Item Code: IDI655
Oxford University Press
Size: 11.1"X 8.5
Pages: 237 (Color Illus: 106, Black & White Illus: 29)
43%Shipping Free - 4 to 6 days
As boundaries slowly dissolve and interactive realities become evident, the cultures of India and Pakistan are beginning to draw attention. Recent exchanges have taken place in the realm of music, cinema, and other cultural forms. Moreover, both nations share a heritage of Mughal miniatures, Rajasthani and Pahari art, and are bound together by history and the problematics of the present. The contemporary art of the two countries, in all it vitality, today has a fascinating new identity. This richly illustrated book reveals the heterogenous, complex, and vibrant life of the subcontinent of South Asia that is reflected through both Pakistani and Indian art.
With their vast, chaotic landscapes, and a multiplicity of languages and cultures, the cities of South Asia, whether Karachi or Mumbai, Lahore or Delhi, have a distinct identity even as they make their presence felt on the global stage. They form the nucleus for on the global stage. They form the nucleus for a pluralistic art, and an ever-increasing market for its consumption. At the same time, South Asian art, in its own unique, authentic format, is crossing new cultural and geographic borders to become transnational.
In the first part of the book, Salima Hashmi introduces the art practices of Pakistan, since Partition, and their historical background. She goes on to discuss the subversive work of women artists, who have recently asserted themselves. The section ends with an overview of artists who have blended rather uniquely the miniature tradition with contemporary trends.

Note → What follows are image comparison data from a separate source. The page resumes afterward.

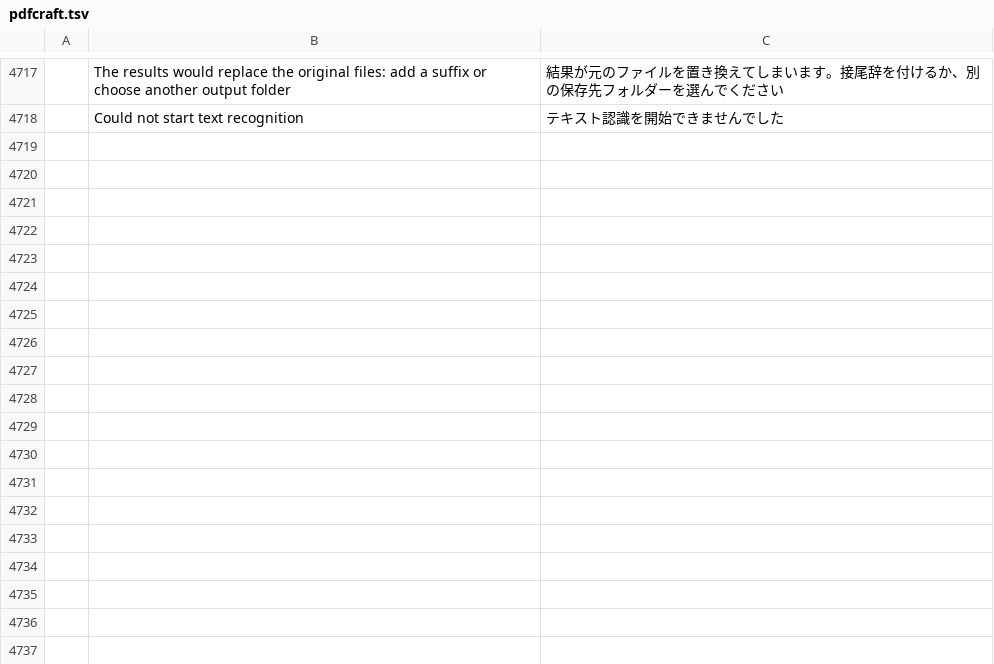
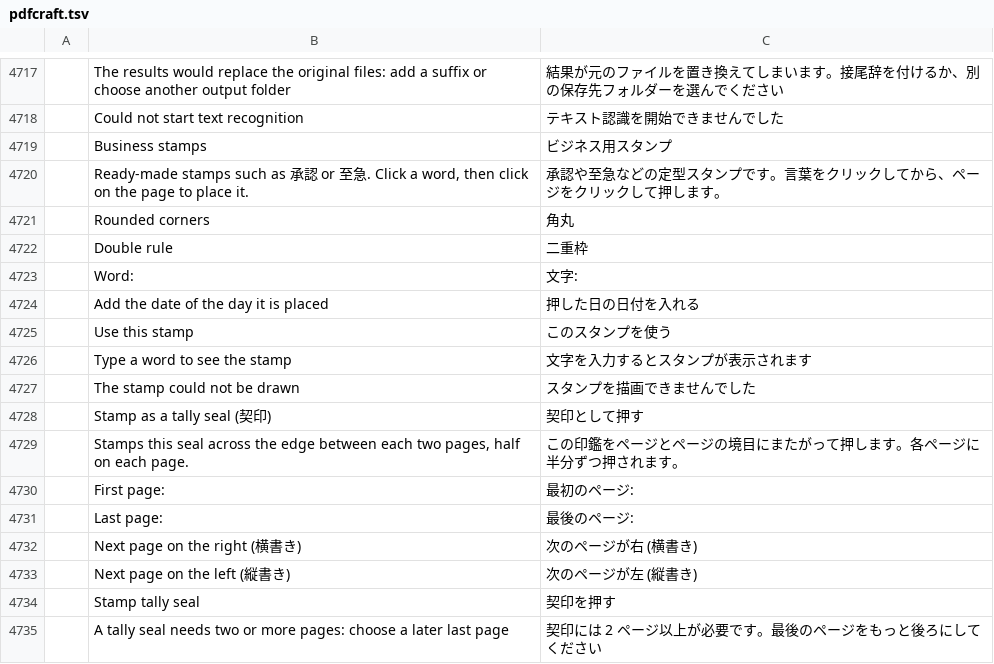
Before and after one commit to iwa-kasoutuuuuuka/pdfcraft-JPN, a TSV file: i18n/locales/ja/pdfcraft.tsv, drawn as a sheet; only a part is shown, gaps mark what is left out; the diff names each change by its address in the sheet, - before the commit and + after, or states it on an @@ line.

```diff
--- a/i18n/locales/ja/pdfcraft.tsv
+++ b/i18n/locales/ja/pdfcraft.tsv
+row 4719:  | Business stamps | ビジネス用スタンプ
+row 4720:  | Ready-made stamps such as 承認 or 至急. Click a word, then click on the page to place it. | 承認や至急などの定型スタンプです。言葉をクリックしてから、ページをクリックして押します。
+row 4721:  | Rounded corners | 角丸
+row 4722:  | Double rule | 二重枠
+row 4723:  | Word: | 文字:
+row 4724:  | Add the date of the day it is placed | 押した日の日付を入れる
+row 4725:  | Use this stamp | このスタンプを使う
+row 4726:  | Type a word to see the stamp | 文字を入力するとスタンプが表示されます
+row 4727:  | The stamp could not be drawn | スタンプを描画できませんでした
+row 4728:  | Stamp as a tally seal (契印) | 契印として押す
+row 4729:  | Stamps this seal across the edge between each two pages, half on each page. | この印鑑をページとページの境目にまたがって押します。各ページに半分ずつ押されます。
+row 4730:  | First page: | 最初のページ:
+row 4731:  | Last page: | 最後のページ:
+row 4732:  | Next page on the right (横書き) | 次のページが右 (横書き)
+row 4733:  | Next page on the left (縦書き) | 次のページが左 (縦書き)
+row 4734:  | Stamp tally seal | 契印を押す
+row 4735:  | A tally seal needs two or more pages: choose a later last page | 契印には 2 ページ以上が必要です。最後のページをもっと後ろにしてください
```
Also changed, not shown: 22 other files.
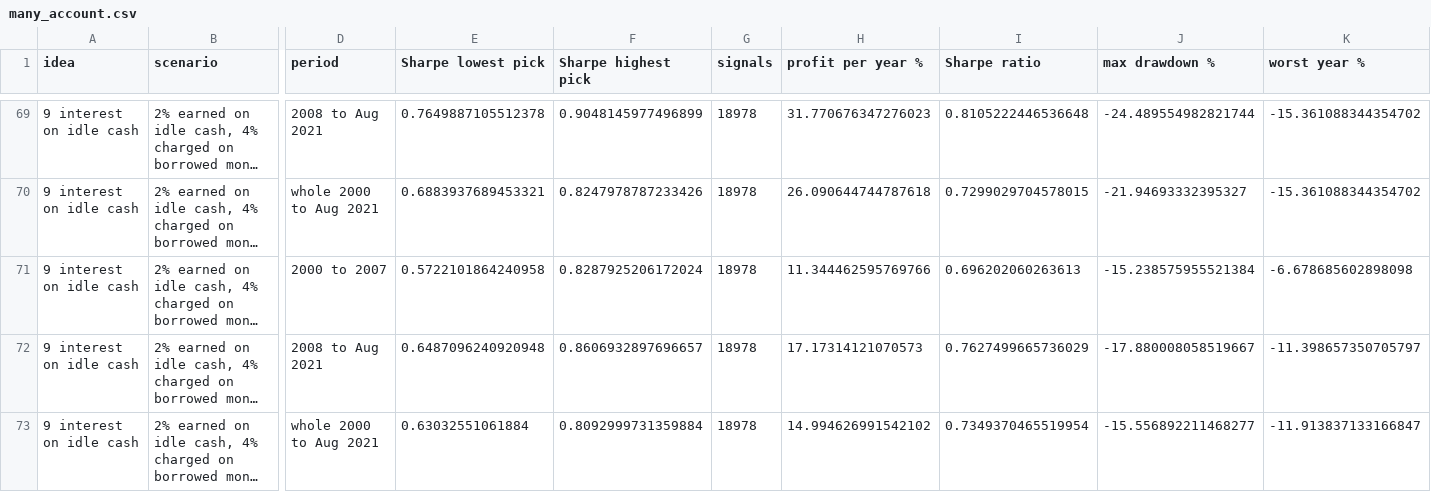
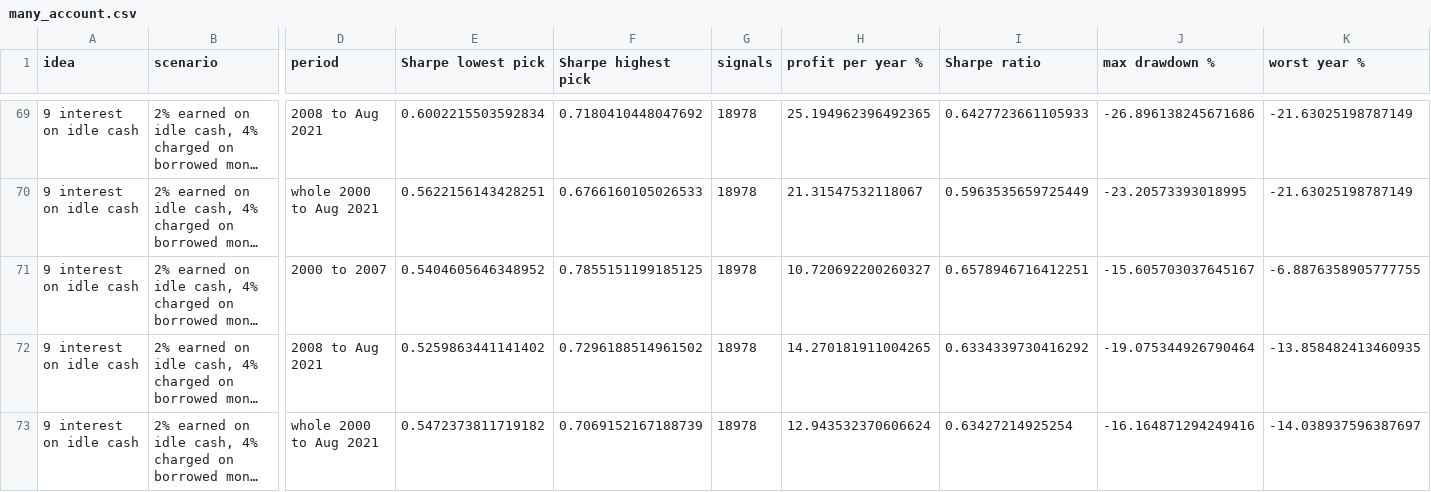
Before and after one commit to kidcharlema9ne/Market-Data, a CSV file: research/trend_following_stocks/results_many_account/many_account.csv, drawn as a sheet; only a part is shown, gaps mark what is left out; long unchanged cells end in …; the diff covers the shown part only; the diff names each change by its address in the sheet, - before the commit and + after, or states it on an @@ line.

```diff
--- a/research/trend_following_stocks/results_many_account/many_account.csv
+++ b/research/trend_following_stocks/results_many_account/many_account.csv
-E69 (Sharpe lowest pick): 0.7649887105512378
+E69 (Sharpe lowest pick): 0.6002215503592834
-F69 (Sharpe highest pick): 0.9048145977496899
+F69 (Sharpe highest pick): 0.7180410448047692
-H69 (profit per year %): 31.770676347276023
+H69 (profit per year %): 25.194962396492365
-I69 (Sharpe ratio): 0.8105222446536648
+I69 (Sharpe ratio): 0.6427723661105933
-J69 (max drawdown %): -24.489554982821744
+J69 (max drawdown %): -26.896138245671686
-K69:K70 (worst year %): -15.361088344354702
+K69:K70 (worst year %): -21.63025198787149
-E70 (Sharpe lowest pick): 0.6883937689453321
+E70 (Sharpe lowest pick): 0.5622156143428251
-F70 (Sharpe highest pick): 0.8247978787233426
+F70 (Sharpe highest pick): 0.6766160105026533
-H70 (profit per year %): 26.090644744787618
+H70 (profit per year %): 21.31547532118067
-I70 (Sharpe ratio): 0.7299029704578015
+I70 (Sharpe ratio): 0.5963535659725449
-J70 (max drawdown %): -21.94693332395327
+J70 (max drawdown %): -23.20573393018995
-E71 (Sharpe lowest pick): 0.5722101864240958
+E71 (Sharpe lowest pick): 0.5404605646348952
-F71 (Sharpe highest pick): 0.8287925206172024
+F71 (Sharpe highest pick): 0.7855151199185125
-H71 (profit per year %): 11.344462595769766
+H71 (profit per year %): 10.720692200260327
-I71 (Sharpe ratio): 0.696202060263613
+I71 (Sharpe ratio): 0.6578946716412251
-J71 (max drawdown %): -15.238575955521384
+J71 (max drawdown %): -15.605703037645167
-K71 (worst year %): -6.678685602898098
+K71 (worst year %): -6.8876358905777755
-E72 (Sharpe lowest pick): 0.6487096240920948
+E72 (Sharpe lowest pick): 0.5259863441141402
-F72 (Sharpe highest pick): 0.8606932897696657
+F72 (Sharpe highest pick): 0.7296188514961502
-H72 (profit per year %): 17.17314121070573
+H72 (profit per year %): 14.270181911004265
-I72 (Sharpe ratio): 0.7627499665736029
+I72 (Sharpe ratio): 0.6334339730416292
-J72 (max drawdown %): -17.880008058519667
+J72 (max drawdown %): -19.075344926790464
-K72 (worst year %): -11.398657350705797
+K72 (worst year %): -13.858482413460935
-E73 (Sharpe lowest pick): 0.63032551061884
+E73 (Sharpe lowest pick): 0.5472373811719182
-F73 (Sharpe highest pick): 0.8092999731359884
+F73 (Sharpe highest pick): 0.7069152167188739
-H73 (profit per year %): 14.994626991542102
+H73 (profit per year %): 12.943532370606624
-I73 (Sharpe ratio): 0.7349370465519954
+I73 (Sharpe ratio): 0.63427214925254
-J73 (max drawdown %): -15.556892211468277
+J73 (max drawdown %): -16.164871294249416
-K73 (worst year %): -11.913837133166847
+K73 (worst year %): -14.038937596387697
```
Also changed, not shown: 104 edited cells elsewhere in this file, 2 other files.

The second part by Yashodhara Dalmia, begins with the historical development of art in India from the turn of the twentieth century to the present. There follows a focus on the Progressive Artists' Group, which leaned heavily towards modernism in the fifties, and remains of paramount importance today. The essay on women artists brings issues of self, country, and the world to the forefront. The last two chapters provide an account of the hybrid styles incorporated into the work of young artists, which are at once international and local.
This book will be invaluable for art lovers and critics, as well as the general reader in the subcontinent and around the world.
Yashodhara Dalmia is an art historian and Independent curator based in New Delhi. She is the author of The Making of Modern Indian Art: The Progressives (OUP, 2001), Amrita Sher-Gil: A Life (2006), and The Painted World of the Warlis (1988). She has also edited Contemporary Indian Art: Other Realities (2003). She has curated exhibitions on the Progressive Artists' Group, F. N. Souza, and other modern and contemporary artists. She is presently working on a project on South Asian modernity.
Salima Hashmi is Dean at the School of visual Arts at Beaconhouse National University, Lahore. She taught at the National College of Arts (formerly the Mayo School of Arts) Lahore, for thirty years. She was also the Principal of the College for four years, and held the post of Professor of Fine Arts. She is a painter of repute whose works have been exhibited in Pakistan as well as internationally. She has written extensively on the arts, and has curated exhibitions of contemporary art, in Pakistan, India, Britain, US, Australia, Morocco, France, and Norway.
|by Yoshodhara Dalmia|
|2||The Eye Still Seeks||9|
|1947-2005: An Overview|
|The True Dawn|
|4||The Sign Within||69|
|5||The Indian Canvas||101|
|A Hybrid Legacy|
|6||Modernist In (ter) Ventions||127|
|8||Out of Place||175|
|Appropriation of the Popular|
|List of Illustrations||214|